(Front-end code change data)
* * * * *

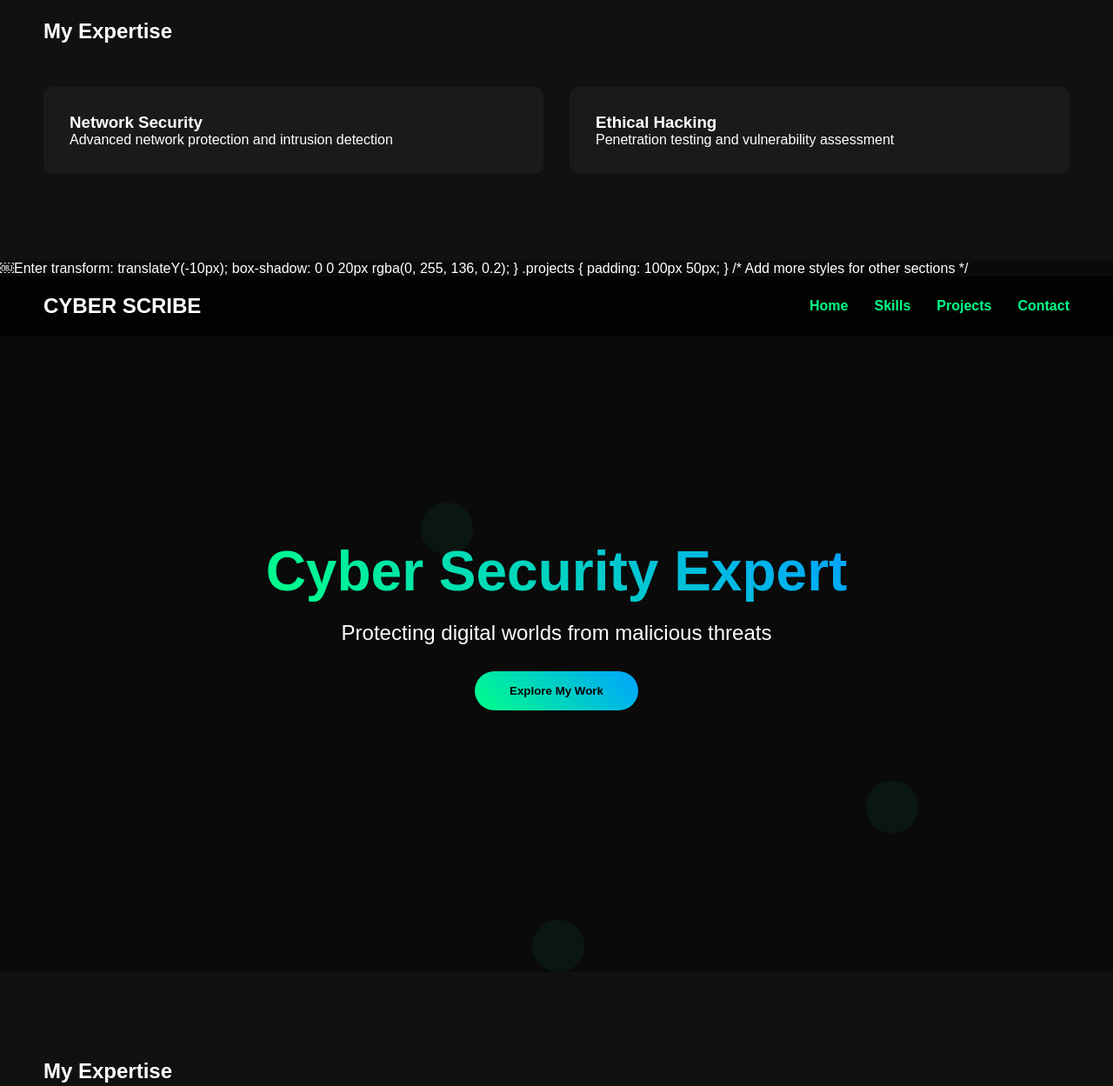
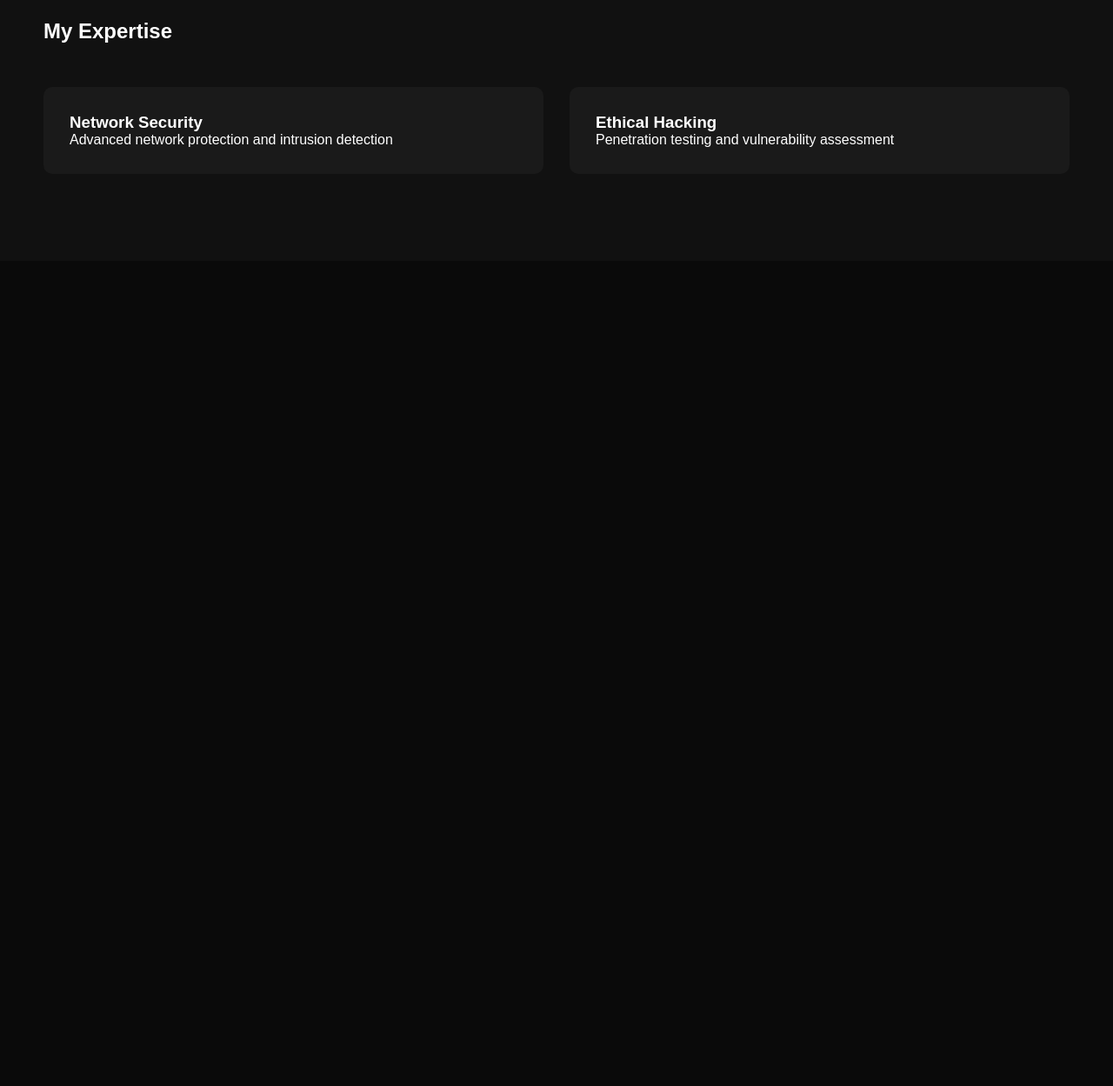
Before and after one commit to mahesh1111567/Page-scribe, a plain HTML site: page index.html in a window 1280 px wide. Shown: the part 878-2127 px from the top of the page at 87% size. After the commit the page ends 1178 px from the top, so only its background shows below. Drawn offline with Linux system fonts and the light colour scheme.

Commit message:
Update index.html

```diff
--- a/index.html
+++ b/index.html
@@ -1,167 +1,3 @@
-<!DOCTYPE html>
-<html lang="en">
-<head>
-    <meta charset="UTF-8">
-    <meta name="viewport" content="width=device-width, initial-scale=1.0">
-    <title>Cyber scribe | Portfolio</title>
-    <link rel="stylesheet" href="https://cdnjs.cloudflare.com/ajax/libs/font-awesome/6.0.0/css/all.min.css">
-    <style>
-        * {
-            margin: 0;
-            padding: 0;
-            box-sizing: border-box;
-            font-family: 'Arial', sans-serif;
-        }
-
-        body {
-            background: #0a0a0a;
-            color: #fff;
-            overflow-x: hidden;
-        }
-
-        .nav {
-            position: fixed;
-            width: 100%;
-            padding: 20px 50px;
-            background: rgba(0, 0, 0, 0.8);
-            backdrop-filter: blur(10px);
-            z-index: 1000;
-            display: flex;
-            justify-content: space-between;
-            align-items: center;
-        }
-
-        .nav-links {
-            display: flex;
-            gap: 30px;
-        }
-
-        .nav-links a {
-            color: #00ff88;
-            text-decoration: none;
-            font-weight: bold;
-            transition: 0.3s;
-        }
-
-        .nav-links a:hover {
-            color: #fff;
-            transform: translateY(-2px);
-        }
-
-        .hero {
-            height: 100vh;
-            display: flex;
-            align-items: center;
-            justify-content: center;
-            text-align: center;
-            position: relative;
-        }
-
-        .hero-content {
-            position: relative;
-            z-index: 1;
-        }
-
-        .hero h1 {
-            font-size: 4em;
-            margin-bottom: 20px;
-            background: linear-gradient(45deg, #00ff88, #00a3ff);
-            -webkit-background-clip: text;
-            -webkit-text-fill-color: transparent;
-            animation: fadeInUp 1s ease;
-        }
-
-        .hero p {
-            font-size: 1.5em;
-            margin-bottom: 30px;
-            animation: fadeInUp 1s ease 0.2s forwards;
-            opacity: 0;
-        }
-
-        .cta-btn {
-            padding: 15px 40px;
-            background: linear-gradient(45deg, #00ff88, #00a3ff);
-            border: none;
-            border-radius: 30px;
-            color: #000;
-            font-weight: bold;
-            cursor: pointer;
-            transition: 0.3s;
-            animation: fadeInUp 1s ease 0.4s forwards;
-            opacity: 0;
-        }
-
-        .cta-btn:hover {
-            transform: scale(1.1);
-            box-shadow: 0 0 20px #00ff88;
-        }
-
-        .floating-shapes div {
-            position: absolute;
-            width: 60px;
-            height: 60px;
-            background: rgba(0, 255, 136, 0.1);
-            border-radius: 50%;
-            animation: float 20s linear infinite;
-        }
-
-        @keyframes fadeInUp {
-            from {
-                opacity: 0;
-                transform: translateY(20px);
-            }
-            to {
-                opacity: 1;
-                transform: translateY(0);
-            }
-        }
-
-        @keyframes float {
-            0%, 100% {
-                transform: translate(0, 0) rotate(0deg);
-                opacity: 0.2;
-            }
-            25% {
-                transform: translate(100px, 100px) rotate(45deg);
-                opacity: 0.5;
-            }
-            50% {
-                transform: translate(-50px, 200px) rotate(-45deg);
-                opacity: 0.8;
-            }
-            75% {
-                transform: translate(-100px, 100px) rotate(45deg);
-                opacity: 0.5;
-            }
-        }
-
-        .skills {
-            padding: 100px 50px;
-            background: #111;
-        }
-
-        .skills-grid {
-            display: grid;
-            grid-template-columns: repeat(auto-fit, minmax(250px, 1fr));
-            gap: 30px;
-            margin-top: 50px;
-        }
-
-        .skill-card {
-            background: #1a1a1a;
-            padding: 30px;
-            border-radius: 10px;
-            transition: 0.3s;
-            opacity: 0;
-            transform: translateY(20px);
-        }
-
-        .skill-card.visible {
-            opacity: 1;
-            transform: translateY(0);
-        }
-
-        .skill-card:hover {
 <!DOCTYPE html>
 <html lang="en">
 <head>
@@ -404,55 +240,4 @@
         });
     </script>
 </body>
-</html>￼Enter            transform: translateY(-10px);
-            box-shadow: 0 0 20px rgba(0, 255, 136, 0.2);
-        }
-
-        .projects {
-            padding: 100px 50px;
-        }
-
-        /* Add more styles for other sections */
-
-    </style>
-</head>
-<body>
-    <nav class="nav">
-        <h2>CYBER SCRIBE</h2>
-        <div class="nav-links">
-            <a href="#home">Home</a>
-            <a href="#skills">Skills</a>
-            <a href="#projects">Projects</a>
-            <a href="#contact">Contact</a>
-        </div>
-    </nav>
-
-    <section class="hero" id="home">
-        <div class="floating-shapes">
-            <div style="top: 20%; left: 30%"></div>
-      <div style="top: 60%; left: 70%"></div>
-            <div style="top: 80%; left: 40%"></div>
-        </div>
-        <div class="hero-content">
-            <h1>Cyber Security Expert</h1>
-            <p>Protecting digital worlds from malicious threats</p>
-            <button class="cta-btn">Explore My Work</button>
-        </div>
-    </section>
-
-    <section class="skills" id="skills">
-        <h2>My Expertise</h2>
-        <div class="skills-grid">
-            <div class="skill-card">
-                <h3>Network Security</h3>
-                <p>Advanced network protection and intrusion detection</p>
-            </div>
-            <div class="skill-card">
-                <h3>Ethical Hacking</h3>
-                <p>Penetration testing and vulnerability assessment</p>
-            </div>
-            <!-- Add more skill cards -->
-        </div>
-    </section>
-
-    <!-- Add more sections for projects, contact, etc. -->
+</html>
```
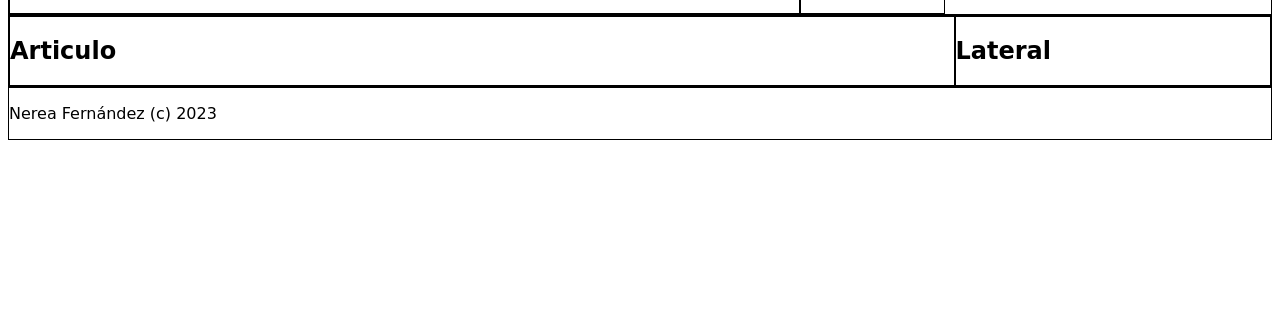
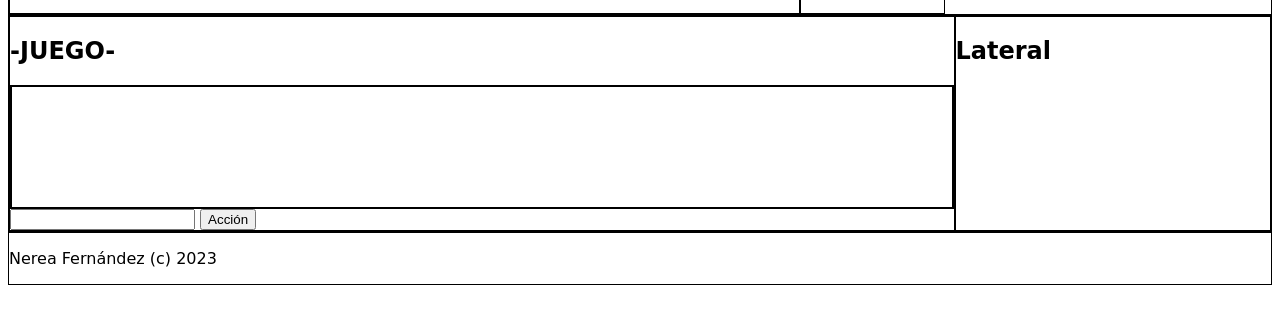
Before and after one commit to Aeren28/Aeren28.github.io, a plain HTML site: page game.html in a window 1280 px wide. Shown: the part 124-448 px from the top of the page. Drawn offline with Linux system fonts and the light colour scheme; a web font is replaced by a local one.

Commit message:
Game CSS inicio

```diff
--- /dev/null
+++ b/game.css
@@ -0,0 +1,6 @@
+#terminal{
+	border: 2px solid black;
+	min-width: 240px;
+	min-height:120px;
+
+}
--- a/game.html
+++ b/game.html
@@ -8,6 +8,7 @@
 			<link href="https://fonts.googleapis.com/css2?family=Shadows+Into+Light+Two&display=swap" rel="stylesheet">
 
 			<link rel="stylesheet" href="base.css" />
+			<link rel="stylesheet" href="game.css" />
 
 			<script>
 				function game (data){
@@ -36,7 +37,13 @@
 
 			<main>
 				<article>
-					<h2>Articulo</h2>
+					<h2>-JUEGO-</h2>
+
+					<form>
+						<div id="terminal"></div>
+						<input type="text" id="commands"/>
+						<input type="submit" value="Acción"/>
+					</form>
 				</article>
 
 				<aside>
```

* * * * *

#### WORK TO BE COMPLETED
Lines from the records above that hold "href" are the ones to list.

#### RESULT OF THE TASK
-    <link rel="stylesheet" href="https://cdnjs.cloudflare.com/ajax/libs/font-awesome/6.0.0/css/all.min.css">
-            <a href="#home">Home</a>
-            <a href="#skills">Skills</a>
-            <a href="#projects">Projects</a>
-            <a href="#contact">Contact</a>
 			<link href="https://fonts.googleapis.com/css2?family=Shadows+Into+Light+Two&display=swap" rel="stylesheet">
 			<link rel="stylesheet" href="base.css" />
+			<link rel="stylesheet" href="game.css" />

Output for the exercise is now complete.